Do you ever find yourself struggling to know who your real self is?
It’s very tempting to put pictures of your idealised self out there. Everyone knows that you only use the photos where you look awesome for FB pics right? However, sometimes if you are looking at your pics, and they all seem to be terrible, and your mates all look stunning, skinny, buff, hot, interesting, and popular it’s easy to feel really rubbish about yourself. Although, I am willing to bet that your friends are doing exactly the same thing as you.
There is a really cool exercise from Acceptance and Commitment Therapy which is called the 80th Birthday card. The idea is that you imagine it’s your 80th birthday and people are sending you cards and gifts. What would you like the cards to say? Would you want them to say that you are really hot and popular on FB (hint: at 80 generally neither of these things will be true – esp. about FB. It will be about as popular as blacksmithing is right now). Instead would you rather that people would feel that you are genuine, interesting, engaged, caring and loving? Perhaps the answer to this might be a direction to who you are, rather than the way you portray yourself to the social media world.
It’s ok to have a social media self. We all have them. And we have lots of selves. Like, our school self, work self, house self, parent self, friends self. And some of these will be the same, but maybe some will be quite different. It’s just another aspect to balance of yourself. The problems come when the social media takes over you, and you are feeling completely at a loss as to how to manage it. Some people might suggest that you just delete your account and disconnect. You can do that. But then you get to miss all the good things that social media brings, like relationships with your friends, interesting events and silly games that eat up hours of your life (self-confessed Pet Rescue addict).

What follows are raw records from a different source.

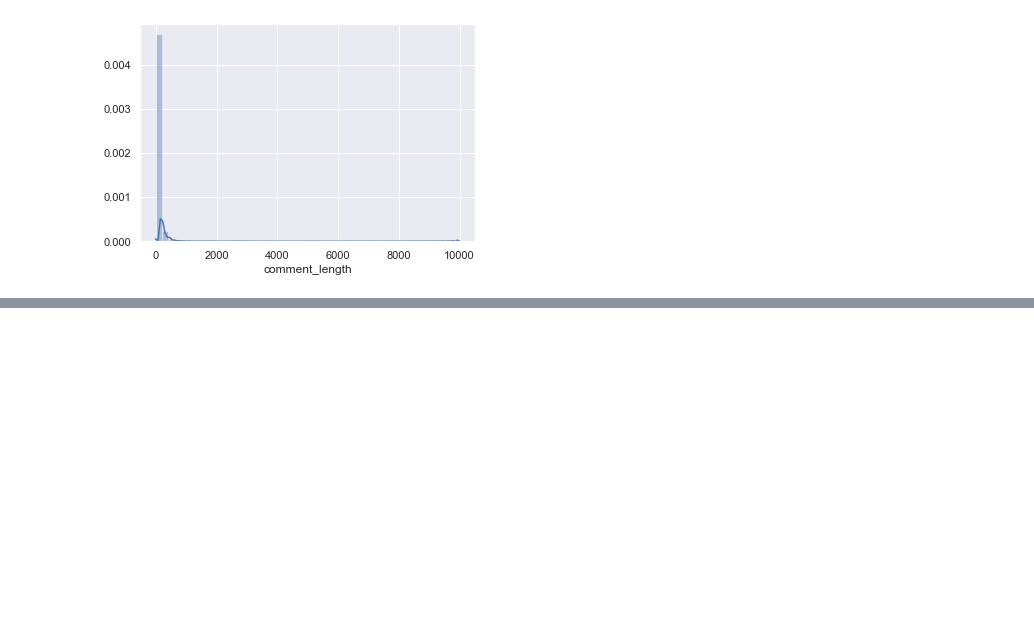
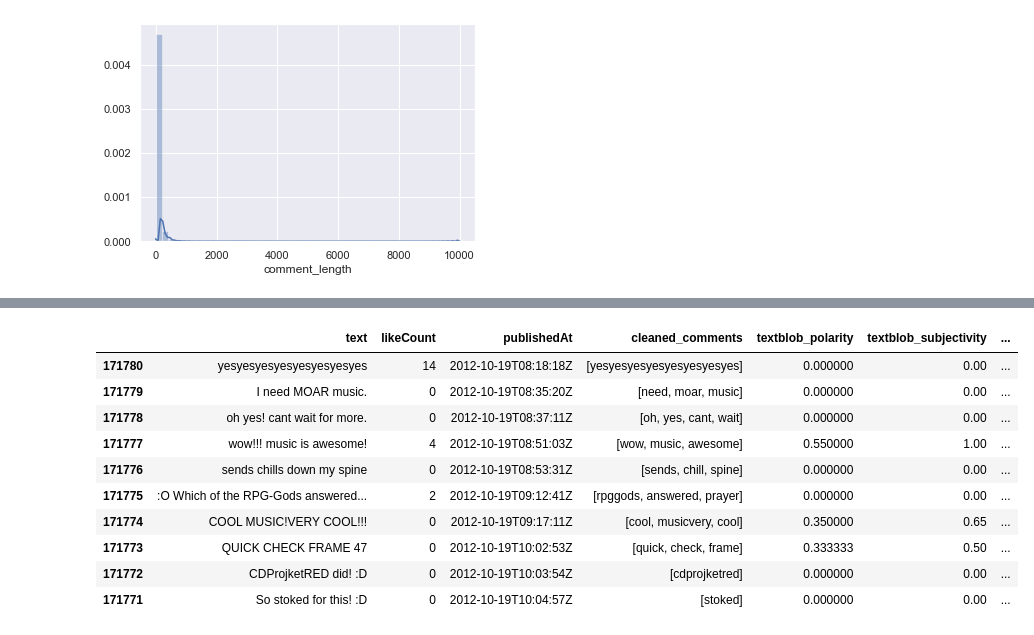
Before and after one commit to abrar-uddin/Cyberpunk-2077-Sentiment-Analysis, a Jupyter notebook: code/Cyberpunk Sentiment Analysis.ipynb, the cells around one changed output, grey strips where cells are left out. Saved outputs shown, nothing was run; the diff lists cells and outputs as text; code cells hidden in the pictures; blank space fills up the shorter version.

```diff
--- a/code/Cyberpunk Sentiment Analysis.ipynb
+++ b/code/Cyberpunk Sentiment Analysis.ipynb
@@ -126,7 +137,7 @@ model_results.to_csv('../data/model_results.csv')
 mask = np.array(Image.open('reeves.png'))
 # %%
 words = ''
-for x in cleaned_data['cleaned_comments']:
+for x in df['cleaned_comments']:
     words += "".join(str(x).strip("[]").replace("'", "").replace(",", ""))
 # %%
 wordcloud = WordCloud(background_color="white", max_words=10000, random_state=42, mask=mask).generate(words)
@@ -412,0 +414,14 @@ df.to_json('../data/sentiment_analysis.csv')
+# %%
+df.sort_values(by=['publishedAt']).head(10)
+# %% [output]
+|  | text | likeCount | publishedAt | cleaned_comments | textblob_polarity | textblob_subjectivity | ... |
+| 171780 | yesyesyesyesyesyesyesyes | 14 | 2012-10-19T08:18:18Z | [yesyesyesyesyesyesyesyes] | 0.000000 | 0.00 | ... |
+| 171779 | I need MOAR music. | 0 | 2012-10-19T08:35:20Z | [need, moar, music] | 0.000000 | 0.00 | ... |
+| 171778 | oh yes! cant wait for more. | 0 | 2012-10-19T08:37:11Z | [oh, yes, cant, wait] | 0.000000 | 0.00 | ... |
+| 171777 | wow!!! music is awesome! | 4 | 2012-10-19T08:51:03Z | [wow, music, awesome] | 0.550000 | 1.00 | ... |
+| 171776 | sends chills down my spine | 0 | 2012-10-19T08:53:31Z | [sends, chill, spine] | 0.000000 | 0.00 | ... |
+| 171775 | :O Which of the RPG-Gods answered... | 2 | 2012-10-19T09:12:41Z | [rpggods, answered, prayer] | 0.000000 | 0.00 | ... |
+| 171774 | COOL MUSIC!VERY COOL!!! | 0 | 2012-10-19T09:17:11Z | [cool, musicvery, cool] | 0.350000 | 0.65 | ... |
+| 171773 | QUICK CHECK FRAME 47 | 0 | 2012-10-19T10:02:53Z | [quick, check, frame] | 0.333333 | 0.50 | ... |
+| 171772 | CDProjketRED did! :D | 0 | 2012-10-19T10:03:54Z | [cdprojketred] | 0.000000 | 0.00 | ... |
+| 171771 | So stoked for this! :D | 0 | 2012-10-19T10:04:57Z | [stoked] | 0.000000 | 0.00 | ... |
```
Also changed, not shown: parts of 21 cells of this notebook, 2 other files.
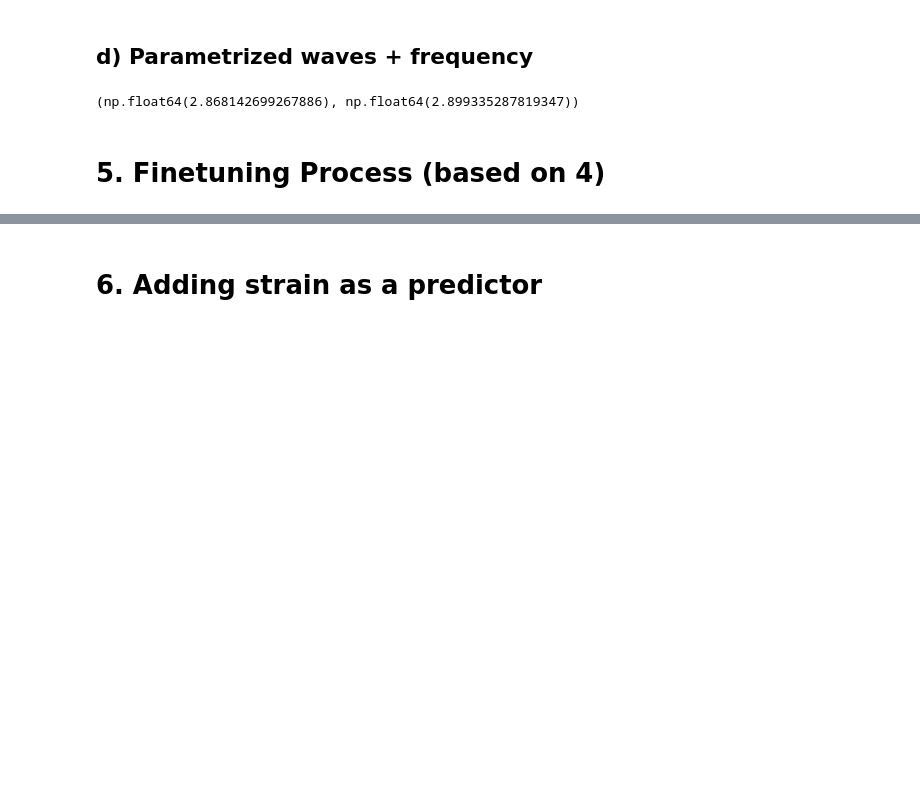
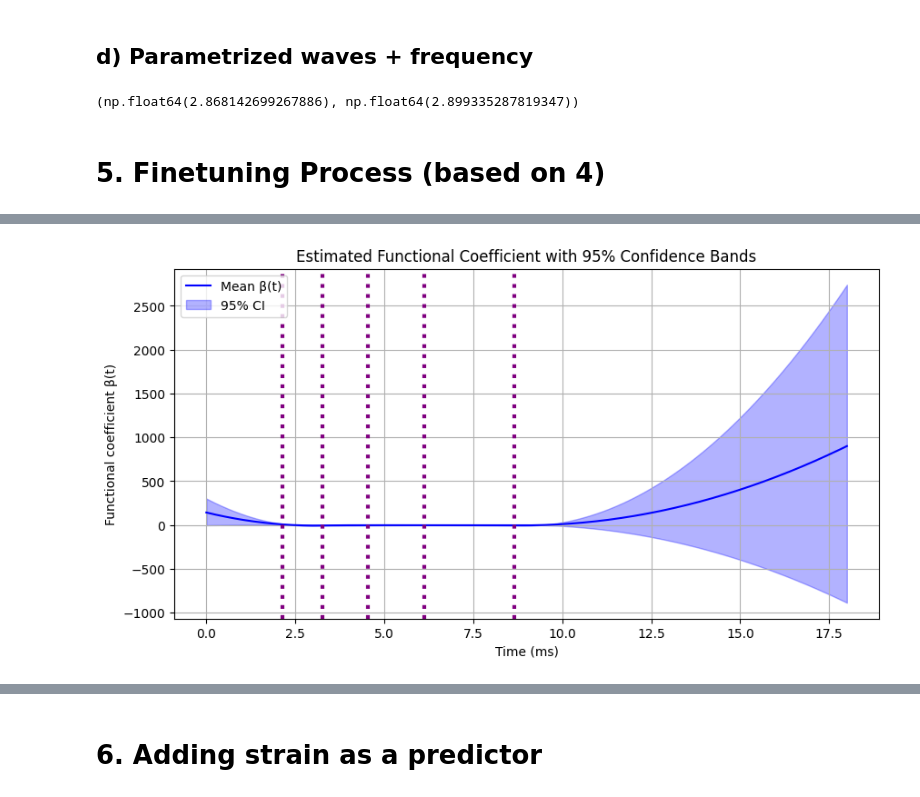
Before and after one commit to caylamiller/ABR2synapse, a Jupyter notebook: func_LR.ipynb, the cells around one changed output, grey strips where cells are left out. Saved outputs shown, nothing was run; the diff lists cells and outputs as text; code cells hidden in the pictures; blank space fills up the shorter version.

Commit message:
Tested significance, added strain, reviewed std

```diff
--- a/func_LR.ipynb
+++ b/func_LR.ipynb
@@ -807,7 +822,7 @@ from skfda.misc.regularization import L2Regularization
 from skfda.misc.operators import LinearDifferentialOperator
 
 penalty = L2Regularization(linear_operator=LinearDifferentialOperator(2))
-shared_grid = np.linspace(0, 18, 244)
+shared_grid = np.linspace(0, time_scale, 244)
 # basis = BSplineBasis(n_basis=7, domain_range=(0,18)) # old
 # smoother = BasisSmoother(basis=basis, return_basis=True) # , regularization=penalty, smoothing_parameter=0.1,
 time_scale = 18
@@ -824,7 +839,8 @@ for (sub, freq), df in subject_ABRs.items():
     for lvl in np.unique(df['Level(dB)']):
         latencies_series = final_clean_strained_grouped_pos_cleangroup_vs_timed2_avgvx[(final_clean_strained_grouped_pos_cleangroup_vs_timed2_avgvx['Subject'] == sub)\
             & (final_clean_strained_grouped_pos_cleangroup_vs_timed2_avgvx['Freq(kHz) (x1)'] == freq)\
-                & (final_clean_strained_grouped_pos_cleangroup_vs_timed2_avgvx['Level(dB) (x2)'] == lvl)]\
+                & (final_clean_strained_grouped_pos_cleangroup_vs_timed2_avgvx['Level(dB) (x2)'] == lvl)\
+                & (final_clean_strained_grouped_pos_cleangroup_vs_timed2_avgvx['Strain (x5)'] == lvl)]\
             ['Latencies']
 
         if len(latencies_series) == 0:
@@ -851,8 +867,7 @@ for (sub, freq), df in subject_ABRs.items():
         X = wave_newbasis.coefficients
 
         y_series = final_clean_strained_grouped_pos_cleangroup_vs_timed2_avgvx[(final_clean_strained_grouped_pos_cleangroup_vs_timed2_avgvx['Subject'] == sub)\
-            & (final_clean_strained_grouped_pos_cleangroup_vs_timed2_avgvx['Freq(kHz) (x1)'] == freq)\
-            & (final_clean_strained_grouped_pos_cleangroup_vs_timed2_avgvx['Level(dB) (x2)'] == lvl)]\
+            & (final_clean_strained_grouped_pos_cleangroup_vs_timed2_avgvx['Freq(kHz) (x1)'] == freq)]\
             ['Synapse to IHC Ratio per Freq (y2)']
 
         # print(y_series)
@@ -1017,7 +1034,7 @@ for alpha in np.logspace(-4,2,10):
     X = final_waves_df_new_basis_clean['Transformed Waves (X)']
     X_relevant_waves = [x for x in X]
     X_func = np.vstack([x.flatten() for x in X_relevant_waves])
-    X_nonfunc = pd.DataFrame(final_waves_df_new_basis_clean['Freq(kHz)'])
+    X_nonfunc = pd.DataFrame(final_waves_df_new_basis_clean[['Freq(kHz)', 'Level(dB)']])
 
     y = final_waves_df_new_basis_clean['Synapse to IHC Ratio per Freq (y2)']
 
@@ -1058,0 +1236,36 @@ Best alpha: 1.0000e+02 with RMSE 2.9009
+# %%
+latencies_df = pd.DataFrame(final_waves_df_new_basis_best_clean['Latencies'])
+latencies_df['Wave I Peak'] = latencies_df['Latencies'].apply(lambda x: x[0])
+latencies_df['Wave II Peak'] = latencies_df['Latencies'].apply(lambda x: x[1])
+latencies_df['Wave III Peak'] = latencies_df['Latencies'].apply(lambda x: x[2])
+latencies_df['Wave IV Peak'] = latencies_df['Latencies'].apply(lambda x: x[3])
+latencies_df['Wave V Peak'] = latencies_df['Latencies'].apply(lambda x: x[4])
+waveIend = np.mean(latencies_df['Wave I Peak'])
+waveIIend = np.mean(latencies_df['Wave II Peak'])
+waveIIIend = np.mean(latencies_df['Wave III Peak'])
+waveIVend = np.mean(latencies_df['Wave IV Peak'])
+waveVsend = np.mean(latencies_df['Wave V Peak'])
+
+latency_marks = [waveIend, waveIIend, waveIIIend, waveIVend, waveVsend]
+# %%
+beta_array = np.vstack(beta_curves)  # shape: (n_bootstraps, n_timepoints)
+mean_beta = np.mean(beta_array, axis=0)
+lower_ci = np.percentile(beta_array, 2.5, axis=0)
+upper_ci = np.percentile(beta_array, 97.5, axis=0)
+
+import matplotlib.pyplot as plt
+
+plt.figure(figsize=(10, 5))
+plt.plot(t, mean_beta, label='Mean β(t)', color='blue')
+plt.fill_between(t, lower_ci, upper_ci, color='blue', alpha=0.3, label='95% CI')
+for x in latency_marks:
+    plt.axvline(x=x, linestyle=':', color='purple', linewidth=3)
+
+plt.xlabel("Time (ms)")
+plt.ylabel("Functional coefficient β(t)")
+plt.title("Estimated Functional Coefficient with 95% Confidence Bands")
+plt.legend()
+plt.grid(True)
+plt.show()
+# %% [output]
+[figure, added]
```
Also changed, not shown: parts of 16 cells of this notebook.
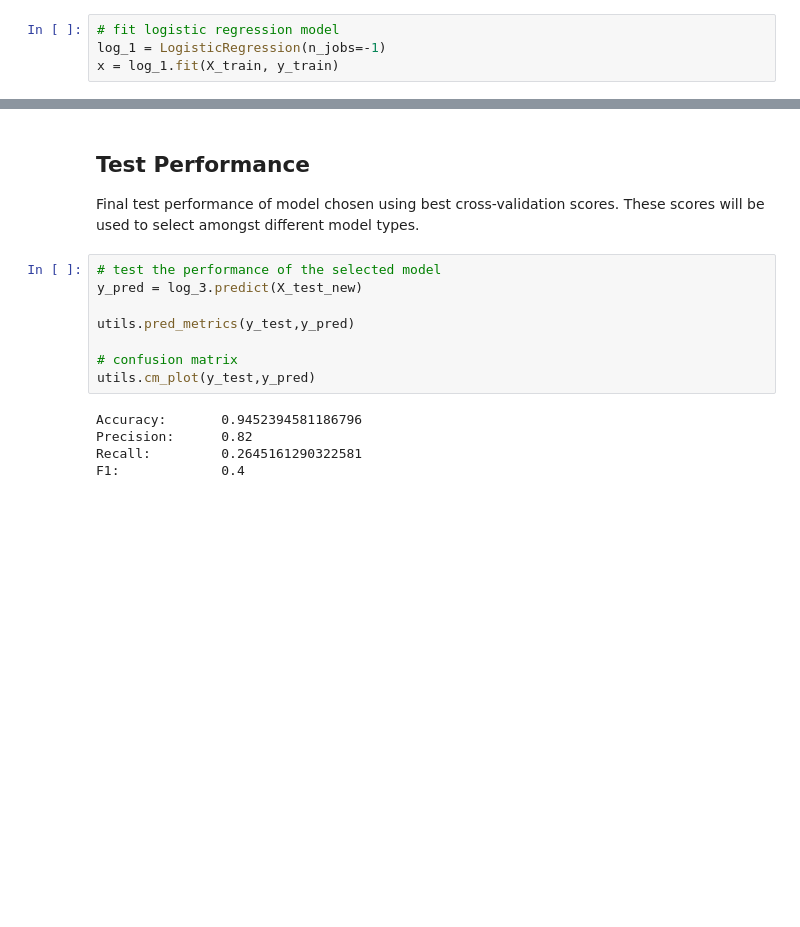
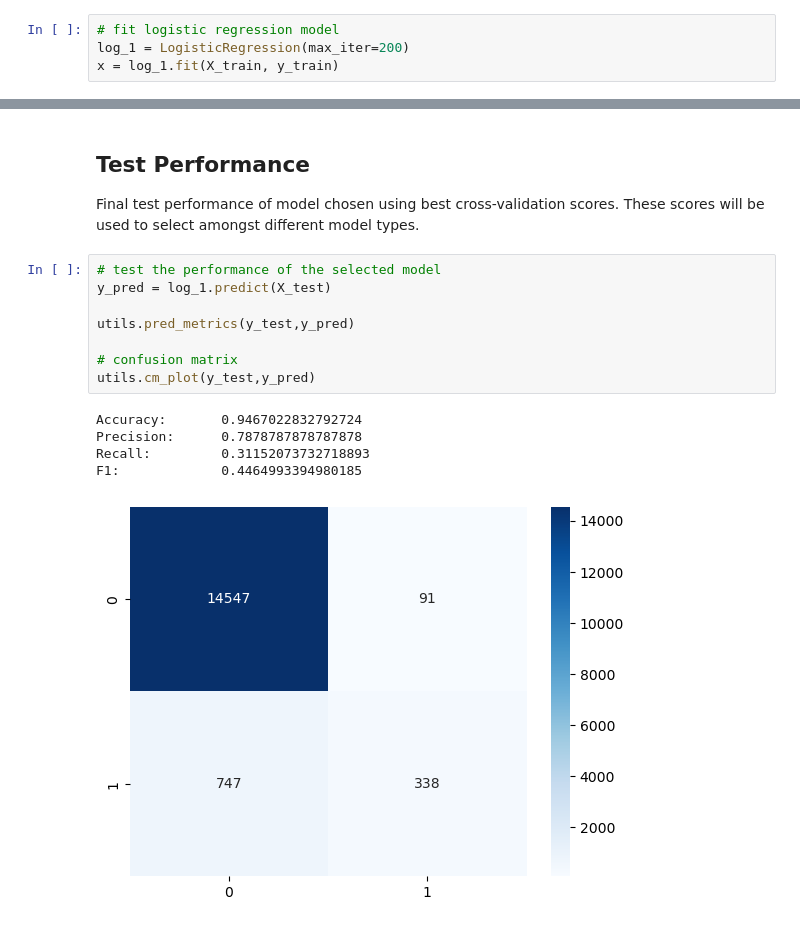
Before and after one commit to sheacon/ancient_toolmaking, a Jupyter notebook: 41-log-regression.ipynb, the cells around one changed output, grey strips where cells are left out. Saved outputs shown, nothing was run; the diff lists cells and outputs as text; blank space fills up the shorter version.

```diff
--- a/41-log-regression.ipynb
+++ b/41-log-regression.ipynb
@@ -72,7 +74,7 @@ y_test (15723,)
 ### Fit Model
 # %%
 # fit logistic regression model
-log_1 = LogisticRegression(n_jobs=-1)
+log_1 = LogisticRegression(max_iter=200)
 x = log_1.fit(X_train, y_train)
 # %% [markdown]
 ### Cross validation
@@ -155,14 +246,15 @@ score = utils.f1_cv(log_3, X_train, y_train)
 Final test performance of model chosen using best cross-validation scores. These scores will be used to select amongst different model types.
 # %%
 # test the performance of the selected model
-y_pred = log_3.predict(X_test_new)
+y_pred = log_1.predict(X_test)
 
 utils.pred_metrics(y_test,y_pred)
 
 # confusion matrix
 utils.cm_plot(y_test,y_pred)
 # %% [output]
-Accuracy:       0.9452394581186796
-Precision:      0.82
-Recall:         0.2645161290322581
-F1:             0.4
+Accuracy:       0.9467022832792724
+Precision:      0.7878787878787878
+Recall:         0.31152073732718893
+F1:             0.4464993394980185
+[figure, added]
```
Also changed, not shown: parts of 17 cells of this notebook.
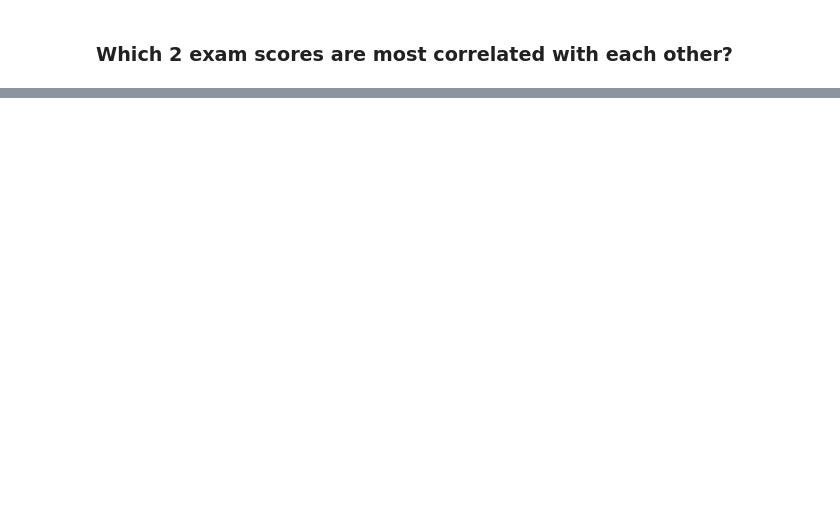
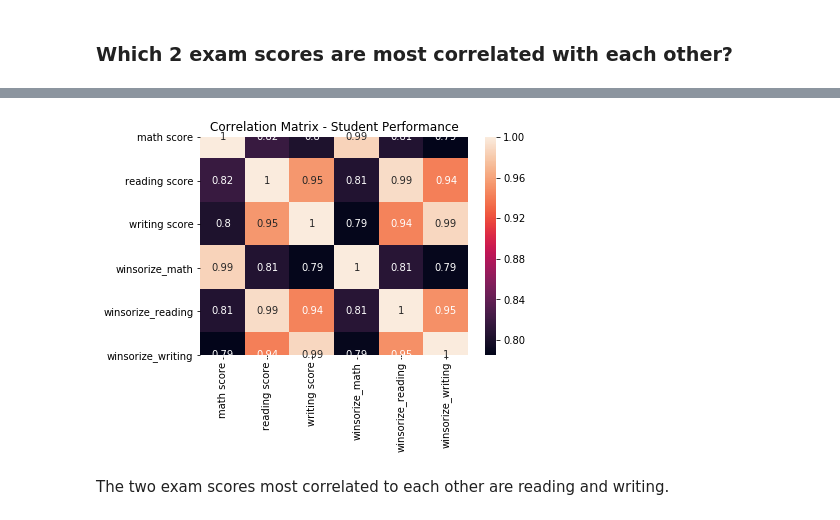
Before and after one commit to BenGriffith/data-science, a Jupyter notebook: exercises/data-exploration-2.ipynb, the cells around one changed output, grey strips where cells are left out. Saved outputs shown, nothing was run; the diff lists cells and outputs as text; code cells hidden in the pictures; blank space fills up the shorter version.

```diff
--- a/exercises/data-exploration-2.ipynb
+++ b/exercises/data-exploration-2.ipynb
@@ -193,0 +371,8 @@ plt.show()
+# %%
+sns.heatmap(student_perf.corr(), annot=True)
+plt.title('Correlation Matrix - Student Performance')
+plt.show()
+# %% [output]
+[figure, added]
+# %% [markdown]
+The two exam scores most correlated to each other are reading and writing.
```
Also changed, not shown: parts of 14 cells of this notebook.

Perhaps instead it’s about balance, and making sure that your social media self isn’t taking over everything. If you do feel like that’s happening, you can get support by talking with your friends, parents or even a counsellor. Often talking to someone else gives you more ideas about what to do, then letting things go around in your head, as it’s really hard to see an answer when you are stuck in the middle of a problem.
How do you keep your social media self under control?